* **TASK REQUIREMENTS**: Having found the line containing "Also changed, not shown: 21 other files." in the data below, reproduce that line and each one after it to the end, exactly, and include nothing else.

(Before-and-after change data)
▽

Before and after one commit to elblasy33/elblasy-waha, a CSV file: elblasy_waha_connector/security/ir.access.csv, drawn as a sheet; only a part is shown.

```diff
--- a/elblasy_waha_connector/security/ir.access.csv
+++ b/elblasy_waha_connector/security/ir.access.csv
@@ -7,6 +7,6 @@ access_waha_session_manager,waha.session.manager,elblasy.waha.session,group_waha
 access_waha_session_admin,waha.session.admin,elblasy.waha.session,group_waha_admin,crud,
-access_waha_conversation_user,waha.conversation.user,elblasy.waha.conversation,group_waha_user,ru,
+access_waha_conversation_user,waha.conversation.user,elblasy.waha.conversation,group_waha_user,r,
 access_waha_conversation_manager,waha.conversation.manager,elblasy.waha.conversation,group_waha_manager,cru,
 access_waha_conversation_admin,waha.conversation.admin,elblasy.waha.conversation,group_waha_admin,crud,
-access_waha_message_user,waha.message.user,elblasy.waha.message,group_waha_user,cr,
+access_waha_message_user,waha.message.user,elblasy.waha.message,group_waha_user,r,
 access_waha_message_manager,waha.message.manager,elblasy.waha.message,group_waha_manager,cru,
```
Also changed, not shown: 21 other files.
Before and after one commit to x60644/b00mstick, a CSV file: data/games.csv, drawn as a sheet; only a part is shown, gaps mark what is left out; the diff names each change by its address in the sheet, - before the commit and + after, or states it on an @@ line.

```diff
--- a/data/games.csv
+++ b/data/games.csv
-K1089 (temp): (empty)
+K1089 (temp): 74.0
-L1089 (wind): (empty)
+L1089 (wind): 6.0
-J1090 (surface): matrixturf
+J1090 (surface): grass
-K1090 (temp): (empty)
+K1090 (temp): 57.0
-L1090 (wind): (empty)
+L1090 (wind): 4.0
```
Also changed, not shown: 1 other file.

△

* **YOUR SOLUTION**:
Also changed, not shown: 21 other files.
Before and after one commit to x60644/b00mstick, a CSV file: data/games.csv, drawn as a sheet; only a part is shown, gaps mark what is left out; the diff names each change by its address in the sheet, - before the commit and + after, or states it on an @@ line.

```diff
--- a/data/games.csv
+++ b/data/games.csv
-K1089 (temp): (empty)
+K1089 (temp): 74.0
-L1089 (wind): (empty)
+L1089 (wind): 6.0
-J1090 (surface): matrixturf
+J1090 (surface): grass
-K1090 (temp): (empty)
+K1090 (temp): 57.0
-L1090 (wind): (empty)
+L1090 (wind): 4.0
```
Also changed, not shown: 1 other file.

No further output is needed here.